Entries taken from a collection
-*-
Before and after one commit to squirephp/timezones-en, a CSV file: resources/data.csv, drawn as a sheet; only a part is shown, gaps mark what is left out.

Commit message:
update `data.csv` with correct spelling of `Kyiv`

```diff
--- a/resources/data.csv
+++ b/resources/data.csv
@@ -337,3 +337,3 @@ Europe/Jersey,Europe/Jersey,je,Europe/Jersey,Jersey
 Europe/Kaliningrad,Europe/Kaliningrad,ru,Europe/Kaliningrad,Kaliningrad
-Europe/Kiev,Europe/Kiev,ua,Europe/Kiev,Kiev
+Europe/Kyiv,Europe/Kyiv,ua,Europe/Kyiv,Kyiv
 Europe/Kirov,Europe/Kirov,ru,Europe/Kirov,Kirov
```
-*-
*HOW TO COMPLETE THIS TASK:* Look for the word "Kyiv". Copy out every line of the data that has it.

*REPLY TO THE TASK:*
update `data.csv` with correct spelling of `Kyiv`
+Europe/Kyiv,Europe/Kyiv,ua,Europe/Kyiv,Kyiv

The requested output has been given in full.